In the 1950s Garrison Creek was entirely buried and the creek ravine backfilled around the Crawford Street Bridge, raising the surface of the northern end of the park to almost the height of Dundas Street. The steep drop from this upper level to the lower part of the park has become a popular local toboggan run in winter. Picnic tables and small barbecues are also provided here for summertime use, and public washroom facilities.

In 2001, the Friends of Trinity Bellwoods Park was formed to co-ordinate volunteer activities and provide input to the city on park management.


The park has a community recreation centre, managed and owned by the City of Toronto, called Trinity CRC, located at 155 Crawford Street in the west side of the park. It has two indoor pools, gymnasium, fitness centre, indoor walking/running track and multi-purpose rooms. Adjacent to the centre, in the park, are a volleyball court, large playground, and children's outdoor wading pool. Also in the park are eight outdoor tennis courts located in the south-east corner and an outdoor ice skating rink at the north-east boundary. There is also field space for soccer, football, and rugby, as well as three softball fields along the east boundary.

Trinity Bellwoods is a favourite place for local residents to walk their dogs. The ravine, known as the dog bowl, is the designated leash-free area and was used in the film Dog Park.

Toronto Parks, Forestry and Recreation maintain a marked Discovery Walk and cycling trail above and parallel to Garrison Creek, which runs through the park from the northwest to the southeast.

Toronto based artist organization Humble Empire [1] created the "Live In Bellwoods"[2] series of videos featuring acoustic performances by popular artists living in or visiting Toronto. Each video highlights a different area of the park. Dave Monks from Tokyo Police Club, Luke Lalonde from Born Ruffians, and Chris White of Bellewoods were among the first performers to be featured in the series.

The park is also home of white squirrels, the subject of urban folklore in the city. The Toronto Special newsmagazine featured White Squirrel hunts in a past issue.

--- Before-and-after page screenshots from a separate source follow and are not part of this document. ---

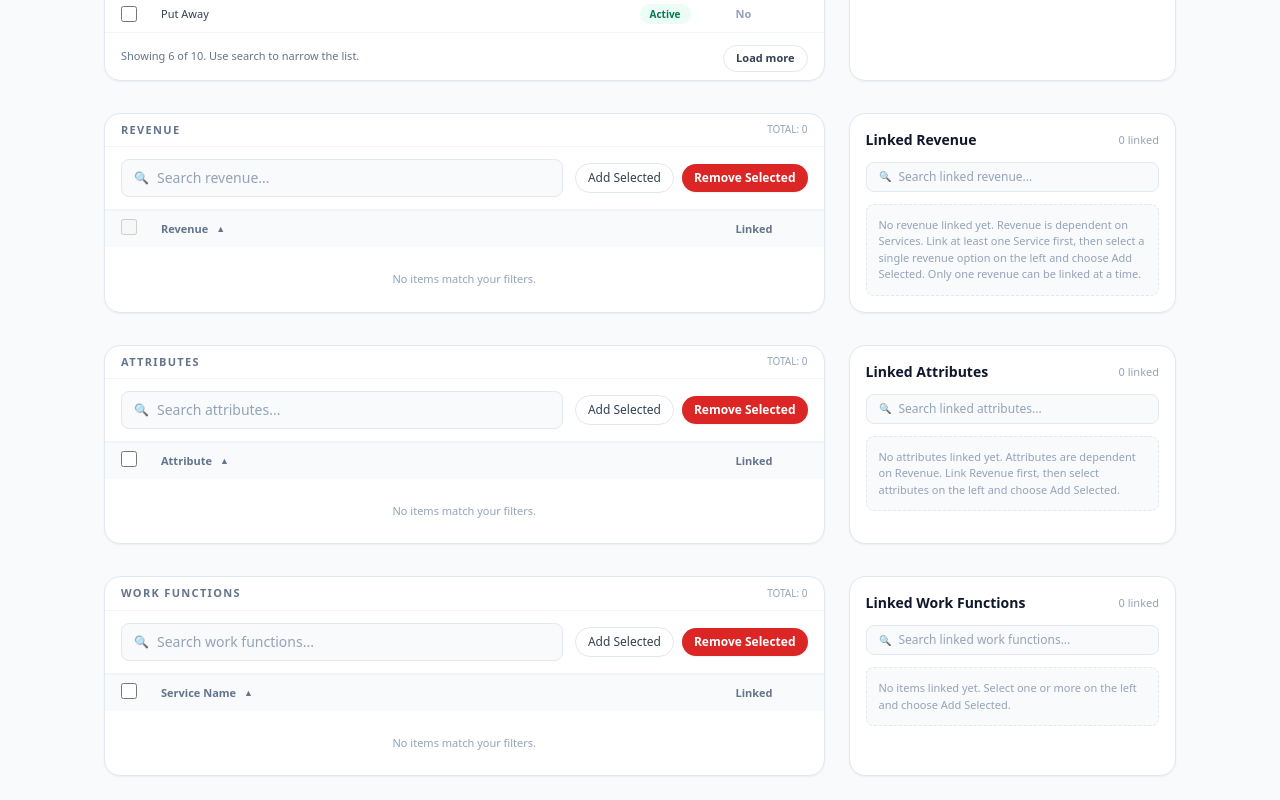
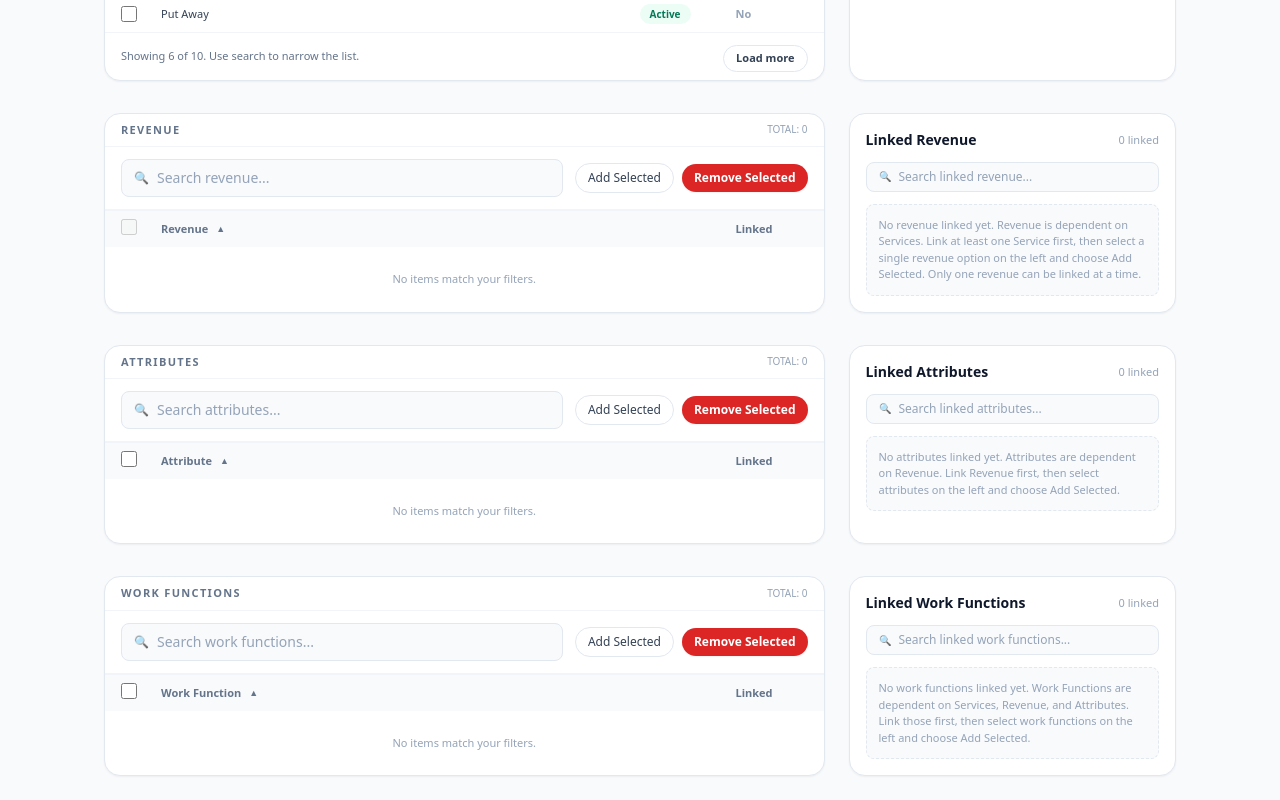
Before and after one commit to democapstone86/site-incentive-pay-plan, a React (Vite) app: page /createIncentive in a window 1280 px wide. Shown: the part 594-1394 px from the top of the page. Built offline with nearby package versions, Linux system fonts and the light colour scheme.

Commit message:
Fixed Work Functions vs Work function mismatch

```diff
--- a/src/pages/CreateIncentive.tsx
+++ b/src/pages/CreateIncentive.tsx
@@ -78,7 +78,7 @@ const SECTION_CONFIG = {
     emptyMessage:
       "No attributes linked yet. Attributes are dependent on Revenue. Link Revenue first, then select attributes on the left and choose Add Selected.",
   },
-  "Work functions": {
+  "Work Functions": {
     dataset: WORK_FUNCTION_NAMES,
     withStatus: false,
     showInactiveToggle: false,
```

The diverse variety of native and imported trees planted throughout the park, in various stages of growth from young to mature, provide a brilliant display of fall colour against the deep green grass. In winter the night view of the Toronto skyline rising above the ravine is extraordinarily beautiful, especially looking east from the Discovery Walk pathway near the western boundary. Tall black Victorian-style iron lamp poles along the main paths provide safe but soft illumination and a charming touch of character.


Trinity Bellwoods has been the site of many recent cultural events, including an anarchist bookfair, live theatre, performance art, and informal summer drumming circles. The recent explosion of art galleries a few blocks west of the park on Queen Street will likely only encourage this welcome trend.

In June 2007 a weekly farmers market opened in the northwest corner of the park, at Shaw and Dundas. The market runs from 3 to 7 p.m. every Tuesday from June to October, rain or shine.

The largest annual cultural event in the park is Portugal Day, organized by the local residents and businesses of Portugal Village and the Portuguese community of Toronto. In the northwest corner of the park there is a small reminder of the diverse Latin American character of other nearby neighbourhoods: a bust of Simón Bolívar which was donated to the city.

The alleys and laneways which surround Trinity Bellwoods park have become an impromptu art gallery open to the public for one weekend in August for the past four years: Alley Jaunt.

The park is the site for an annual art sale in September as part of the Queen West Art Crawl.

And it is also home to section 3 of the Nuit Blanche art festival.

It was originally chosen as the site of the G20 protests on June 26–27, 2010, but Toronto Police announced that they would use the area north of Queen's Park instead after local residents opposed the use of Trinity Bellwoods Park as a protest site.[3]

See also

  • 2010 G-20 Toronto summit
  • Crawford Street Bridge

References in culture

  • Treble Charger wrote a song called Trinity Bellwoods, which was on their debut album NC17.
  • The 1998 film Dog Park was shot there.

External links